[Edit difference data]
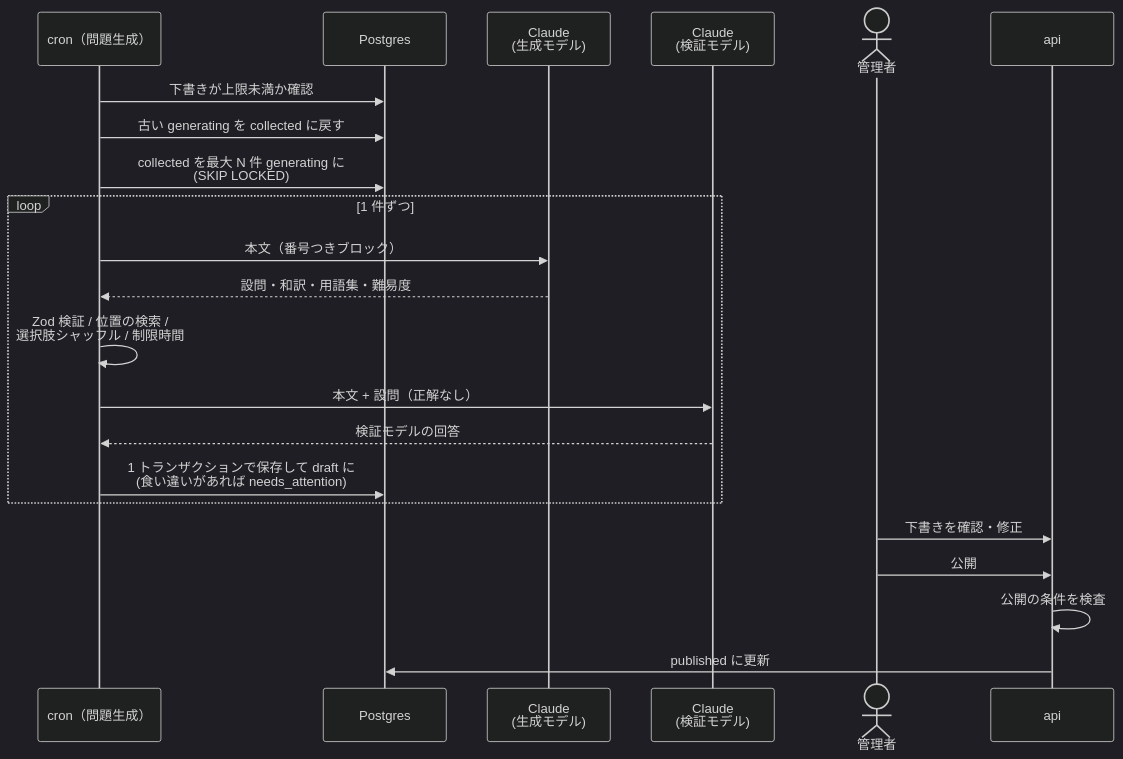
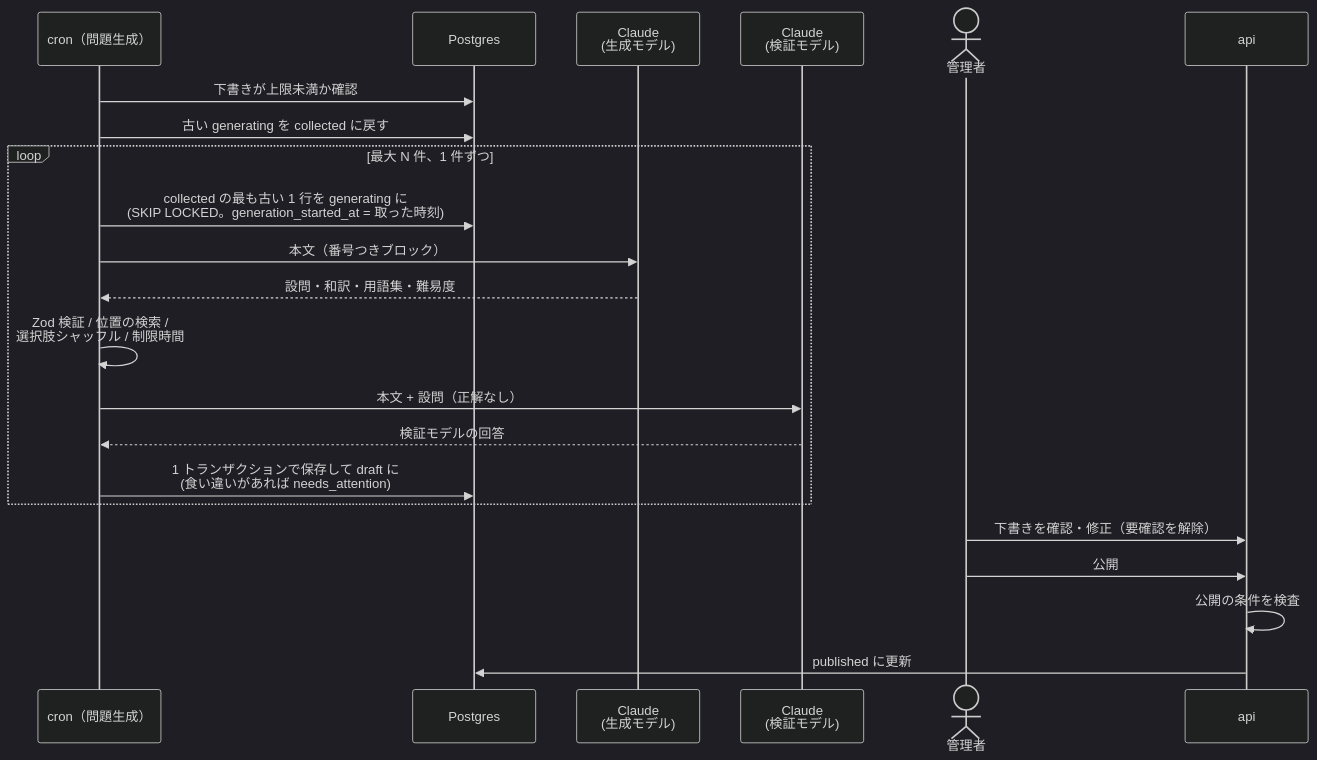
One commit to kentakki416/tech-english changed the third of 3 diagrams in docs/spec/question-generation/README.md. Above: the diagram before and after it, drawn with Mermaid (dark theme). The commit also changed other lines of this file and 35 other files, not shown here.

````diff
--- a/docs/spec/question-generation/README.md
+++ b/docs/spec/question-generation/README.md
@@ -569,25 +588,25 @@
 ```mermaid
 sequenceDiagram
     participant Cron as cron（問題生成）
     participant DB as Postgres
     participant Gen as Claude<br/>(生成モデル)
     participant Ver as Claude<br/>(検証モデル)
     actor Admin as 管理者
     participant API as api
 
     Cron->>DB: 下書きが上限未満か確認
     Cron->>DB: 古い generating を collected に戻す
-    Cron->>DB: collected を最大 N 件 generating に<br/>(SKIP LOCKED)
-    loop 1 件ずつ
+    loop 最大 N 件、1 件ずつ
+        Cron->>DB: collected の最も古い 1 行を generating に<br/>(SKIP LOCKED。generation_started_at = 取った時刻)
         Cron->>Gen: 本文（番号つきブロック）
         Gen-->>Cron: 設問・和訳・用語集・難易度
         Cron->>Cron: Zod 検証 / 位置の検索 /<br/>選択肢シャッフル / 制限時間
         Cron->>Ver: 本文 + 設問（正解なし）
         Ver-->>Cron: 検証モデルの回答
         Cron->>DB: 1 トランザクションで保存して draft に<br/>(食い違いがあれば needs_attention)
     end
-    Admin->>API: 下書きを確認・修正
+    Admin->>API: 下書きを確認・修正（要確認を解除）
     Admin->>API: 公開
     API->>API: 公開の条件を検査
     API->>DB: published に更新
 ```
````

Task – Show each line in the entries that holds the string "Cron".

Output for this exercise –
     participant Cron as cron（問題生成）
     Cron->>DB: 下書きが上限未満か確認
     Cron->>DB: 古い generating を collected に戻す
-    Cron->>DB: collected を最大 N 件 generating に<br/>(SKIP LOCKED)
+        Cron->>DB: collected の最も古い 1 行を generating に<br/>(SKIP LOCKED。generation_started_at = 取った時刻)
         Cron->>Gen: 本文（番号つきブロック）
         Gen-->>Cron: 設問・和訳・用語集・難易度
         Cron->>Cron: Zod 検証 / 位置の検索 /<br/>選択肢シャッフル / 制限時間
         Cron->>Ver: 本文 + 設問（正解なし）
         Ver-->>Cron: 検証モデルの回答
         Cron->>DB: 1 トランザクションで保存して draft に<br/>(食い違いがあれば needs_attention)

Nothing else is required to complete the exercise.